**Task prompt**
Without including any picture, write out the entries exactly as they stand.

□ □ □ □

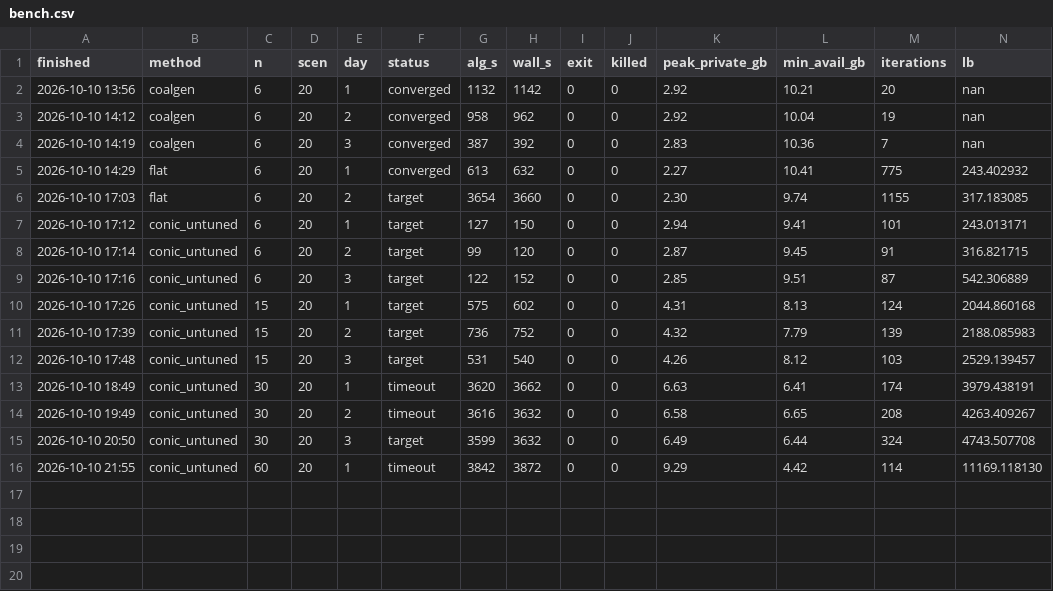
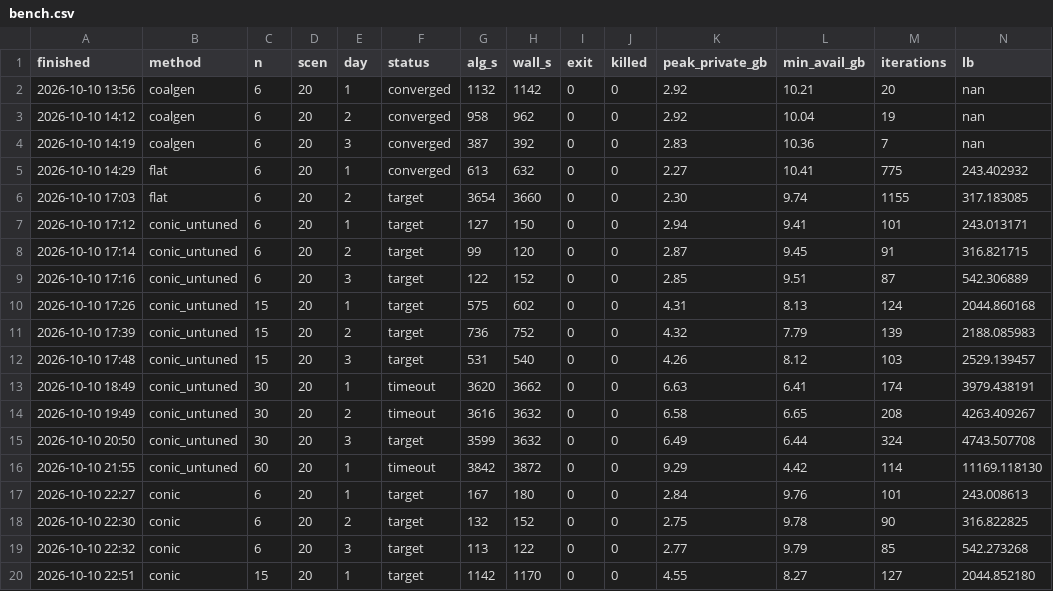
Before and after one commit to lagrangian94/energy_community, a CSV file: ieee_owen/weak_eps_experiment/stochastic/bench17_xi/bench.csv, drawn as a sheet; only a part is shown; rows hold the shown columns only; the diff names each change by its address in the sheet, - before the commit and + after, or states it on an @@ line.

```diff
--- a/ieee_owen/weak_eps_experiment/stochastic/bench17_xi/bench.csv
+++ b/ieee_owen/weak_eps_experiment/stochastic/bench17_xi/bench.csv
+row 17: 2026-10-10 22:27 | conic | 6 | 20 | 1 | target | 167 | 180 | 0 | 0 | 2.84 | 9.76 | 101 | 243.008613
+row 18: 2026-10-10 22:30 | conic | 6 | 20 | 2 | target | 132 | 152 | 0 | 0 | 2.75 | 9.78 | 90 | 316.822825
+row 19: 2026-10-10 22:32 | conic | 6 | 20 | 3 | target | 113 | 122 | 0 | 0 | 2.77 | 9.79 | 85 | 542.273268
+row 20: 2026-10-10 22:51 | conic | 15 | 20 | 1 | target | 1142 | 1170 | 0 | 0 | 4.55 | 8.27 | 127 | 2044.852180
```
Also changed, not shown: 12 other files.
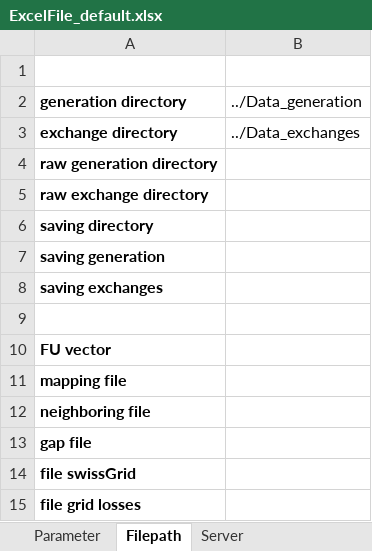
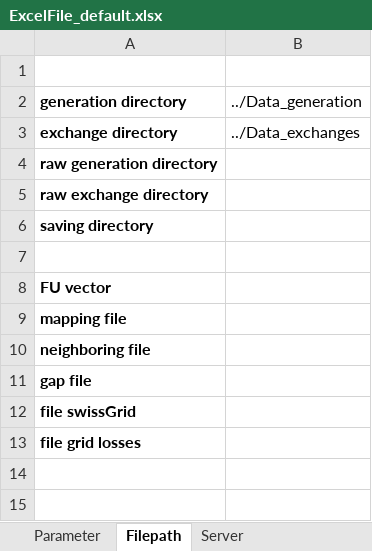
Before and after one commit to LESBAT-HEIG-VD/EcoDynElec, an Excel workbook: support_files/ExcelFile_default.xlsx, sheet Filepath, drawn as a sheet; values as stored, in another font and other column widths than the file's, no borders; the diff names each change by its address in the sheet, - before the commit and + after, or states it on an @@ line.

```diff
--- a/support_files/ExcelFile_default.xlsx (sheet Filepath)
+++ b/support_files/ExcelFile_default.xlsx (sheet Filepath)
-row 7: saving generation
-row 8: saving exchanges
```
Also changed, not shown: sheet Parameter, 2 other files.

□ □ □ □

**Expected answer**
Before and after one commit to lagrangian94/energy_community, a CSV file: ieee_owen/weak_eps_experiment/stochastic/bench17_xi/bench.csv, drawn as a sheet; only a part is shown; rows hold the shown columns only; the diff names each change by its address in the sheet, - before the commit and + after, or states it on an @@ line.

```diff
--- a/ieee_owen/weak_eps_experiment/stochastic/bench17_xi/bench.csv
+++ b/ieee_owen/weak_eps_experiment/stochastic/bench17_xi/bench.csv
+row 17: 2026-10-10 22:27 | conic | 6 | 20 | 1 | target | 167 | 180 | 0 | 0 | 2.84 | 9.76 | 101 | 243.008613
+row 18: 2026-10-10 22:30 | conic | 6 | 20 | 2 | target | 132 | 152 | 0 | 0 | 2.75 | 9.78 | 90 | 316.822825
+row 19: 2026-10-10 22:32 | conic | 6 | 20 | 3 | target | 113 | 122 | 0 | 0 | 2.77 | 9.79 | 85 | 542.273268
+row 20: 2026-10-10 22:51 | conic | 15 | 20 | 1 | target | 1142 | 1170 | 0 | 0 | 4.55 | 8.27 | 127 | 2044.852180
```
Also changed, not shown: 12 other files.
Before and after one commit to LESBAT-HEIG-VD/EcoDynElec, an Excel workbook: support_files/ExcelFile_default.xlsx, sheet Filepath, drawn as a sheet; values as stored, in another font and other column widths than the file's, no borders; the diff names each change by its address in the sheet, - before the commit and + after, or states it on an @@ line.

```diff
--- a/support_files/ExcelFile_default.xlsx (sheet Filepath)
+++ b/support_files/ExcelFile_default.xlsx (sheet Filepath)
-row 7: saving generation
-row 8: saving exchanges
```
Also changed, not shown: sheet Parameter, 2 other files.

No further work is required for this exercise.